Under the state Agriculture & Markets law, Article 26, Section 353, the charge is a Class A misdemeanor. If found guilty, a defendant faces jail time of more than 15 days but not greater than one year. In addition, a fine of up to $1,000 can be imposed.
Frens was in court this morning wearing eyeglasses, a bright purple jacket, black cargo pants, black boots, and when her name was called, she stood unsmiling before Batavia Town Court Judge Michael Cleveland. An associate from the law firm of Friedman & Ranzenhofer, attorney Samuel Alba, accompanied her to the bench.

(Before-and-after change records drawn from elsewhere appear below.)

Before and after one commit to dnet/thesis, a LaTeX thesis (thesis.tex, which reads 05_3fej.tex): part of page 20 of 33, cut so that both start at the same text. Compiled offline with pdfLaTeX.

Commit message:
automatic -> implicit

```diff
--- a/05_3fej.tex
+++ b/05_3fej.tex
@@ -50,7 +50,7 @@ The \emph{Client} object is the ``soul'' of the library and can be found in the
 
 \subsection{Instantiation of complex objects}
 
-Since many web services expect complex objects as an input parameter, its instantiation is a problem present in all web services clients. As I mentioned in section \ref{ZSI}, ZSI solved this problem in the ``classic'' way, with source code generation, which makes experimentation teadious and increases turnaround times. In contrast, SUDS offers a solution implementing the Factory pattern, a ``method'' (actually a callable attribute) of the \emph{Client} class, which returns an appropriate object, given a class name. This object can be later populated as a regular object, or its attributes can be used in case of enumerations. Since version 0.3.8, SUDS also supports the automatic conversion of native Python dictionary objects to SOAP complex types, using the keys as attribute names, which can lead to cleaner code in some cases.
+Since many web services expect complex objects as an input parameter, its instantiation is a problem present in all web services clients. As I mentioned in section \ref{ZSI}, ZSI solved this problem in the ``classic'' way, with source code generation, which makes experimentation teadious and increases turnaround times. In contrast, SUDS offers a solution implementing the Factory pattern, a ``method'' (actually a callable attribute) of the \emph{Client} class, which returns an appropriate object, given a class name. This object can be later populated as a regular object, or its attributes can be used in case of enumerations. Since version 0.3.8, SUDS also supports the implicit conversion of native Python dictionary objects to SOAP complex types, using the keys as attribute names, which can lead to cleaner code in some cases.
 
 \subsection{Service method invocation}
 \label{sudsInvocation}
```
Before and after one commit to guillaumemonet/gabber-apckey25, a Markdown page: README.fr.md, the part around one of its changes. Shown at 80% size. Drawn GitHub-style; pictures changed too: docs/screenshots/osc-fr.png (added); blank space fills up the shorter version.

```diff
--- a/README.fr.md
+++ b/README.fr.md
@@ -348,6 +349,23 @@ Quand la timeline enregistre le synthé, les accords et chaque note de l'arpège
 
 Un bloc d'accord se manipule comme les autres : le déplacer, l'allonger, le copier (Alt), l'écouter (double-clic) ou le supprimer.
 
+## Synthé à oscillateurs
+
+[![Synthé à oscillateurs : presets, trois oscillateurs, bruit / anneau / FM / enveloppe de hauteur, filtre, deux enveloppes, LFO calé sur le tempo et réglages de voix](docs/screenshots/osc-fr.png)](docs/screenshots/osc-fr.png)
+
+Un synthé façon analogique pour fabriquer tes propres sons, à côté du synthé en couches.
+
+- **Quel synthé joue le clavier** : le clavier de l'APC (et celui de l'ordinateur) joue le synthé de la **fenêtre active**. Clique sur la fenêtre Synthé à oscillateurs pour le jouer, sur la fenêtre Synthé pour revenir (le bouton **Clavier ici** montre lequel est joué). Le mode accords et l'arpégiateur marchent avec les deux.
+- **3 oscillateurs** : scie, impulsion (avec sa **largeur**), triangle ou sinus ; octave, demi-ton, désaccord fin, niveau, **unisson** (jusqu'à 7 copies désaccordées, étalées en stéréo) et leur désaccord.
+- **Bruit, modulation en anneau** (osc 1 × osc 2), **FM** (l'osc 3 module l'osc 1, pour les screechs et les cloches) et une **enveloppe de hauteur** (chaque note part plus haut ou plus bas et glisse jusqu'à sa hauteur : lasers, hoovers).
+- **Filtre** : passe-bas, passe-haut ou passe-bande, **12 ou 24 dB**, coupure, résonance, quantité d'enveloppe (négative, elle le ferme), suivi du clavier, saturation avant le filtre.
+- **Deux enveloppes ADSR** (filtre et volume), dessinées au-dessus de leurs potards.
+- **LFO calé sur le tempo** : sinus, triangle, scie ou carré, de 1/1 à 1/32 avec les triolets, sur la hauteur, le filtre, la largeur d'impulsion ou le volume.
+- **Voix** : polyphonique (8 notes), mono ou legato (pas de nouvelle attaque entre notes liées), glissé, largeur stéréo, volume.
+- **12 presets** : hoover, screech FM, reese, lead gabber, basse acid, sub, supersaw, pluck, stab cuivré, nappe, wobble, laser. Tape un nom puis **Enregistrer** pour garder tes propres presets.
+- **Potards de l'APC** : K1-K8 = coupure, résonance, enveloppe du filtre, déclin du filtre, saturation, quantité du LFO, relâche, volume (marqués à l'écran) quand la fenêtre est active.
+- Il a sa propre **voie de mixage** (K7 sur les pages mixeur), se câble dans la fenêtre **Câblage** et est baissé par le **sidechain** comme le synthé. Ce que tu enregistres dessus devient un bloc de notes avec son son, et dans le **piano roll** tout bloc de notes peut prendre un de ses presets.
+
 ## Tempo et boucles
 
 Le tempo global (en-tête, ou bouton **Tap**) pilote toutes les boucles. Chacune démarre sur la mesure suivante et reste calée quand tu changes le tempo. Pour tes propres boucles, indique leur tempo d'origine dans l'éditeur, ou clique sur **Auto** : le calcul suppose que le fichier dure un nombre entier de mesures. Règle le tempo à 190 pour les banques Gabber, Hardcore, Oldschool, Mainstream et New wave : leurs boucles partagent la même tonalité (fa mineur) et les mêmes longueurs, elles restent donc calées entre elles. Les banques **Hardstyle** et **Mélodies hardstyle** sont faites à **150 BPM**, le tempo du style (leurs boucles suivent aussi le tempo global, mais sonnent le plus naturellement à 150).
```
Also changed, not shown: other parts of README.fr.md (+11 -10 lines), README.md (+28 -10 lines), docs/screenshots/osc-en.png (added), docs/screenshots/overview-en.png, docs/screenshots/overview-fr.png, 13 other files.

The prosecution requested and was granted a postponement in the dog neglect case so they could interview an animal control officer. Thus, it's now on the Batavia Town Court calendar for 1 p.m. on Monday, Jan. 28.
Previously, on Oct. 22, the matter was held over so Frens could provide more documentation, ostensibly of her efforts to aid the 3-year-old Labrador retriever mixed breed prior to her arrest by State Police on July 10.
Maya was found by Frens' neighbors across the street from her Pearl Street Road home on July 9. They called the law after discovering the canine standing feebly by the roadside. The neighbors said the dog was extremely dehydrated and malnourished; it drank four bottles of water and ate multiple bowls of food right away. They said the dog's paws were in such bad shape it could barely walk.
Frens, who is in her mid-50s, went to retrieve the animal from the shelter the following day but was arrested instead (mugshot, inset photo).
Maya was subsequently diagnosed with multiple skin infections, mange, double ear infections that left her only able to hear a dog whistle, and uncut nails so long they were cutting into the pads of her paws.
Maya's very poor physical condition was caused by neglect, according to Volunteers for Animals, citing veterinary reports.
Maya was adopted a couple of months ago after vets and the volunteers got her health back on track.